Among the records below, find each line containing the word "startDetached" and copy it.

## AVAILABLE DATA
----------------------------------------

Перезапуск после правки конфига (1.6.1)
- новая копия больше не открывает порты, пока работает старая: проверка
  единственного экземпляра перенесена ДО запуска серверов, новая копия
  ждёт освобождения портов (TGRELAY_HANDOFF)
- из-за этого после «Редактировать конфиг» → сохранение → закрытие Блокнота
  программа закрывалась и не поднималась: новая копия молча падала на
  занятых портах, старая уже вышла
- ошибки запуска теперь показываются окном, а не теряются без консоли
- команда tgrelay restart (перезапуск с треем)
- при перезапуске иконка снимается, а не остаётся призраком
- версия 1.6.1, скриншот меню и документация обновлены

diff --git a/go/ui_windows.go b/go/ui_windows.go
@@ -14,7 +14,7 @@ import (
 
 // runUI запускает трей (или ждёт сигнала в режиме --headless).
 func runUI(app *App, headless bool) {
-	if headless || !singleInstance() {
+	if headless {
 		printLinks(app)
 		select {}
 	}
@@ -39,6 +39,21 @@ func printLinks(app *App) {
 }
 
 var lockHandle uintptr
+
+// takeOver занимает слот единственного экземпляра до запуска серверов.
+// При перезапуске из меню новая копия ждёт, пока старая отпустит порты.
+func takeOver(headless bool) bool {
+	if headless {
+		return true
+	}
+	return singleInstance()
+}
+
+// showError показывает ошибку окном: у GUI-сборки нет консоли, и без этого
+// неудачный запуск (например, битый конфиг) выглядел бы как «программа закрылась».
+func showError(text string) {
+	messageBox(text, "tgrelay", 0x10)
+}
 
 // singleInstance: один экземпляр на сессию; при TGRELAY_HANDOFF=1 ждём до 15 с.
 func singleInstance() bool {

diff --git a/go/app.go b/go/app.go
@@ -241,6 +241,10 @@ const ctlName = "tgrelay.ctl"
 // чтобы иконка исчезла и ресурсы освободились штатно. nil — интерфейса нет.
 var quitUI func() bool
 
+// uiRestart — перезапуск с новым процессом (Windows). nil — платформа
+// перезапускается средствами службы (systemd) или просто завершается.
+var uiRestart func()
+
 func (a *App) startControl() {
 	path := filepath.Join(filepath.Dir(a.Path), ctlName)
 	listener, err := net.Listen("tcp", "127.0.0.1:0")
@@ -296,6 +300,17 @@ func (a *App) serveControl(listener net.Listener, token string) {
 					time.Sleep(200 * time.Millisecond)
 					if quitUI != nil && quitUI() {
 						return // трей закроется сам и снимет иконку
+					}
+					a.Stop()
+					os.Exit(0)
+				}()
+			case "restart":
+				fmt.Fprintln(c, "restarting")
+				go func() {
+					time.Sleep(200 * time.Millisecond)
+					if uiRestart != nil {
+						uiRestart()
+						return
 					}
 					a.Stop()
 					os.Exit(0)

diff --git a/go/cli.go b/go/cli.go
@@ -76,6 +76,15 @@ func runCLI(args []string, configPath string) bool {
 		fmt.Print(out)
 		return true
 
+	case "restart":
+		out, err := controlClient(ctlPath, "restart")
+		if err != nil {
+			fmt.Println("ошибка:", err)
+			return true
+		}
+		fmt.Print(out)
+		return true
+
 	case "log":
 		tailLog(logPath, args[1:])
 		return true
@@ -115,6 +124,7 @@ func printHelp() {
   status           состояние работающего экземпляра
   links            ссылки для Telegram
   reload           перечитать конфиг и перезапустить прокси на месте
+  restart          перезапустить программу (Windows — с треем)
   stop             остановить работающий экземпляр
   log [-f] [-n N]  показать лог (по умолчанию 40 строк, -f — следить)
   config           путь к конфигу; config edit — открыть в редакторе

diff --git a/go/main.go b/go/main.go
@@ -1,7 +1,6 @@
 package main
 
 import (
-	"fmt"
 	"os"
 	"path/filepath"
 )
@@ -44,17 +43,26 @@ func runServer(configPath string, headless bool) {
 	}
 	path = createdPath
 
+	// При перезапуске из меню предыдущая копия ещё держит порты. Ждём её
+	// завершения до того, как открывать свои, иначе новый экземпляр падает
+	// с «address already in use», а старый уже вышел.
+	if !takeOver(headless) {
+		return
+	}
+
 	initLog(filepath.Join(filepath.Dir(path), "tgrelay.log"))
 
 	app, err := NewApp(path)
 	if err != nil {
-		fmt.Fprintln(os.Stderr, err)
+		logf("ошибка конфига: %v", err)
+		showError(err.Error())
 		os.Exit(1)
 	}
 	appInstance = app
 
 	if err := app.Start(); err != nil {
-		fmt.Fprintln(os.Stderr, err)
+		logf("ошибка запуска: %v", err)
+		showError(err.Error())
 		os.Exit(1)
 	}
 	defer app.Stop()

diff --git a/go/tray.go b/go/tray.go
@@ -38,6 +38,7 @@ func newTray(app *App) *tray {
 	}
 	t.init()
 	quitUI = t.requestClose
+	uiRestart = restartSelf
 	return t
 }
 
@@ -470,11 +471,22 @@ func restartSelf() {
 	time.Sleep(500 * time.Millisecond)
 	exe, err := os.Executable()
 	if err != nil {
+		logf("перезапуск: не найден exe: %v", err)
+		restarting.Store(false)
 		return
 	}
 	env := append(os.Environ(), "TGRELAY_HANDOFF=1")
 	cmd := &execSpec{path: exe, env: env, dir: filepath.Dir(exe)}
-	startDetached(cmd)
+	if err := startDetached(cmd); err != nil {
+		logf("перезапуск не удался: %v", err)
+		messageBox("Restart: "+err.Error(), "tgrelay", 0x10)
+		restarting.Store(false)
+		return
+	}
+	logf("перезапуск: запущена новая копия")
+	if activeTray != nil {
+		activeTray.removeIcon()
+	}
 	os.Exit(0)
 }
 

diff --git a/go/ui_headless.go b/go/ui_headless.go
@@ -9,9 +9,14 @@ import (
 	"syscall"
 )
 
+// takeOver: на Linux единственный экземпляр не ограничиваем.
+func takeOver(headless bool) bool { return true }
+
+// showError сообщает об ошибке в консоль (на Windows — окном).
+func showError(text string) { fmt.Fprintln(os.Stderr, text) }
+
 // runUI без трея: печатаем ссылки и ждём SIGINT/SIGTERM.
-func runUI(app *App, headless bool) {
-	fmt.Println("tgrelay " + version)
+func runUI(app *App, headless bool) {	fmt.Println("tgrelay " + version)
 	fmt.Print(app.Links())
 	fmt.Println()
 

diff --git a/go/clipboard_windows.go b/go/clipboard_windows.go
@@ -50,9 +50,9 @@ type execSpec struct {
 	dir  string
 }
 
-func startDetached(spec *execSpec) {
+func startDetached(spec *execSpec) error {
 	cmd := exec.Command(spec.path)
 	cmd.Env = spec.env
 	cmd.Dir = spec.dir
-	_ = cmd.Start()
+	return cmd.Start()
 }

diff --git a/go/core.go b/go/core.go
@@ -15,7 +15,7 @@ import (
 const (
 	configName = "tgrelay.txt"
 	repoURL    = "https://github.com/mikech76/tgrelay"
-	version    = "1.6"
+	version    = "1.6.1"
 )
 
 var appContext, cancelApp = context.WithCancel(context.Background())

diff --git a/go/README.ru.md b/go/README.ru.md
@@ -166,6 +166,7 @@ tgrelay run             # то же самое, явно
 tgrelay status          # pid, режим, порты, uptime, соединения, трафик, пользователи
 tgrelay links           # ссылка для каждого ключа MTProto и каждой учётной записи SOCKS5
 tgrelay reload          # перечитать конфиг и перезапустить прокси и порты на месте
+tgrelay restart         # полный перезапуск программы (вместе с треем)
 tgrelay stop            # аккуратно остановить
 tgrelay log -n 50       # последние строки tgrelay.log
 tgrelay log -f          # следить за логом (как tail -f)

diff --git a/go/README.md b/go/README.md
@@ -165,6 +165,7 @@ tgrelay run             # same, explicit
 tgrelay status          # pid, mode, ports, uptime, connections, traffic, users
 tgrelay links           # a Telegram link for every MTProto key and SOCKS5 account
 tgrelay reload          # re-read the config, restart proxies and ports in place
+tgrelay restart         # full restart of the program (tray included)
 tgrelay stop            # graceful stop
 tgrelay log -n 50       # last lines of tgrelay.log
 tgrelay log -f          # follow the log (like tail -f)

----------------------------------------

## ANSWER TO THE PROBLEM
-	startDetached(cmd)
+	if err := startDetached(cmd); err != nil {
-func startDetached(spec *execSpec) {
+func startDetached(spec *execSpec) error {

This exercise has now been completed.